    My eyes were opened up today.  I never really understood what it was like compliling enough information to fill a text book, especially if someone was organizing this data for the first time.  Working with the source with which Drew provided us was very overwhelming, but not in a bad sense.  There is so much information.  The source contains letters from the director of the Academy of France in Rome, and as you can imagine, there were a lot of letters.  For Itinera, we are hopefully trying to track these records to make a heirarchial types of social relationships.  However, for this one person, I only have his or her last name and the date on which they were mentioned.  The end goal is to figure out more, or provide a means for someone else to, or at least that is my understanding.  Going about doing this, however, is a pretty big issue.  Itinera was not built for this type of data, and inputting and organizing all of this data appears to be a lot of work.  Personally, I have no idea who any of these people are, but I can read French, and it is still hard to pick out names, places, life roles, and relationships among other topics because I have no idea how to orient myself in this data.
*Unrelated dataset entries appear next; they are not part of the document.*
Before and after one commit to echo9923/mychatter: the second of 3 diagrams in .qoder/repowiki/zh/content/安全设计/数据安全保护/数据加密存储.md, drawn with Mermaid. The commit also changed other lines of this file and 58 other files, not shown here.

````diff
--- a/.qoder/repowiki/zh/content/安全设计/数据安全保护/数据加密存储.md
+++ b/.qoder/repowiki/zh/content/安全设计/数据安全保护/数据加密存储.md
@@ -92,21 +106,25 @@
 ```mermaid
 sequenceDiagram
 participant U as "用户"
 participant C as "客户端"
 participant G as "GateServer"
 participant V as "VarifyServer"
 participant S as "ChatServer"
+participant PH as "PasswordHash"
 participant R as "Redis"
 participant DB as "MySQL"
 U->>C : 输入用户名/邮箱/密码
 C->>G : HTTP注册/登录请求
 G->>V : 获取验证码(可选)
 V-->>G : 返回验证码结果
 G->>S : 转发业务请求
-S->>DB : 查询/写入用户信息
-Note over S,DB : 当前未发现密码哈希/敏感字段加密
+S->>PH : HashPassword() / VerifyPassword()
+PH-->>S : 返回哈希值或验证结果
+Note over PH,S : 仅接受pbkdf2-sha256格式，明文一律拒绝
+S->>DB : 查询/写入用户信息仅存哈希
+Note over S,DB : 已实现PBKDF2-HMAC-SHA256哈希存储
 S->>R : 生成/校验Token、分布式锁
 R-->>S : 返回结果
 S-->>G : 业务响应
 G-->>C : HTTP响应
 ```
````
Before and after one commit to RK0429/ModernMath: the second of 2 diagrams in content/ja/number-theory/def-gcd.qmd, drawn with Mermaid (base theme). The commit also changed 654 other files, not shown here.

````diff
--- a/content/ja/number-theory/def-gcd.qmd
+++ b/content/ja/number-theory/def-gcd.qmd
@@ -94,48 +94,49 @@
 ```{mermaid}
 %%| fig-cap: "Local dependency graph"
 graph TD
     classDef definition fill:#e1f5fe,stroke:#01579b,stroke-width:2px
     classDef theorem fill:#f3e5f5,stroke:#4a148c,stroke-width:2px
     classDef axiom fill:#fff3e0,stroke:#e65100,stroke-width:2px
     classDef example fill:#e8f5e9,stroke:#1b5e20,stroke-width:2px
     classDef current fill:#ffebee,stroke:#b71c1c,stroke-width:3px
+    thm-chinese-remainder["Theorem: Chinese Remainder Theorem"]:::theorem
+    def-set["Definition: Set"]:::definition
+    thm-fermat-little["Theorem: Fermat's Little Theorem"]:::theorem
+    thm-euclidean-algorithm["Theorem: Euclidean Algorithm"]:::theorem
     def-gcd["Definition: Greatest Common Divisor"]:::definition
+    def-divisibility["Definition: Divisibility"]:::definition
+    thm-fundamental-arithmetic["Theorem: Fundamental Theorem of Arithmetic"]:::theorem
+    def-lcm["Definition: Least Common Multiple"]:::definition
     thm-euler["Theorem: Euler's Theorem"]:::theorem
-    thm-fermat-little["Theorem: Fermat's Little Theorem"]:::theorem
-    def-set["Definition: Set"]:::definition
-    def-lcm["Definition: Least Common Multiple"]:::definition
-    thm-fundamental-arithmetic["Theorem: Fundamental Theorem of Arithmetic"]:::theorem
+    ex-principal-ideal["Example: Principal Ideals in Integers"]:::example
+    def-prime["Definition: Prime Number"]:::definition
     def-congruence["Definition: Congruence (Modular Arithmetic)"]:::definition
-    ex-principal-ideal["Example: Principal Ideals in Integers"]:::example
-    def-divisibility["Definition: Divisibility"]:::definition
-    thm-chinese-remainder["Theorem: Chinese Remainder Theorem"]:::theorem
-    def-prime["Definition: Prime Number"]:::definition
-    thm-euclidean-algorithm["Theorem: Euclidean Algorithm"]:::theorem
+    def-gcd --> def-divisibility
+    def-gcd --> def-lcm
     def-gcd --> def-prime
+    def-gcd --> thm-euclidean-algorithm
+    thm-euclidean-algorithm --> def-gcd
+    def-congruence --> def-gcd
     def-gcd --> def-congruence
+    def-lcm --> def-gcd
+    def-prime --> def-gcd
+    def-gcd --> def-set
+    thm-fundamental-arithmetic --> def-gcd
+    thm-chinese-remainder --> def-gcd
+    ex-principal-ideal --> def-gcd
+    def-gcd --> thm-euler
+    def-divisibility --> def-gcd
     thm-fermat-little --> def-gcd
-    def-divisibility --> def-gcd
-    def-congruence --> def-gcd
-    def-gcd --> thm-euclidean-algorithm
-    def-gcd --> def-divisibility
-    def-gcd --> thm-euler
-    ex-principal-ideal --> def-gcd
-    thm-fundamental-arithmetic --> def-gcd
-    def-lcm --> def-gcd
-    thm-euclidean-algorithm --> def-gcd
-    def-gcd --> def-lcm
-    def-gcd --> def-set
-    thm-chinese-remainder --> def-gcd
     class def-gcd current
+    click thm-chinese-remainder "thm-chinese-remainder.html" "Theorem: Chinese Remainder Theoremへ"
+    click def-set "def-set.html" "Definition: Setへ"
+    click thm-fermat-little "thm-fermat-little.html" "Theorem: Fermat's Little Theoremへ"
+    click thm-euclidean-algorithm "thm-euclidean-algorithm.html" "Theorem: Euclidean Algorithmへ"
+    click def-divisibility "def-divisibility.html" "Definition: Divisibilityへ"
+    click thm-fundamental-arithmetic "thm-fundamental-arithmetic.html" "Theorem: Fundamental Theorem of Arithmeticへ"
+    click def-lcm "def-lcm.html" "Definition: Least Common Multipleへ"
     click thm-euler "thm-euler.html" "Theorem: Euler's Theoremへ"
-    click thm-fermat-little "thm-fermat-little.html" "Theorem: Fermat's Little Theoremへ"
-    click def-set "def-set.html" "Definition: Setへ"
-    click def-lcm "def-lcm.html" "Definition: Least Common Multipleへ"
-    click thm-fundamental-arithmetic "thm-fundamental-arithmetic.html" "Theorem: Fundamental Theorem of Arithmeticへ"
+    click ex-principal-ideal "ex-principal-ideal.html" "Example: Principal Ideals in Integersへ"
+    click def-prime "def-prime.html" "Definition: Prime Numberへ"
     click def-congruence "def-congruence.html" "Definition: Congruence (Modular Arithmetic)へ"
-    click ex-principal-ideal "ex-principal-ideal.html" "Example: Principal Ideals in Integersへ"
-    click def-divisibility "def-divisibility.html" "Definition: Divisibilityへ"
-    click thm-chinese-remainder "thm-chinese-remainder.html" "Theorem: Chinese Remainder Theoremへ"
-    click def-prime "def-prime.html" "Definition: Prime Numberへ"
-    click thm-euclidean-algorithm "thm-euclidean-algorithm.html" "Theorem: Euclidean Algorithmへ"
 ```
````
Hopefully, as I continue to work with it, it becomes much easier.  To me, it seems similar to how people practice problems before the exam so the problems on the exams are easier.  However, this is the exam and there is no practice.  The saving quality is that if something goes awry, it is completely fixable.  On another note, I thought this data was really cool because I felt like I was sitting in on a conversation, even if I didn't know who all the players were.

    Categories: 
    • Itinera
    • Undergraduate Work
    • VMW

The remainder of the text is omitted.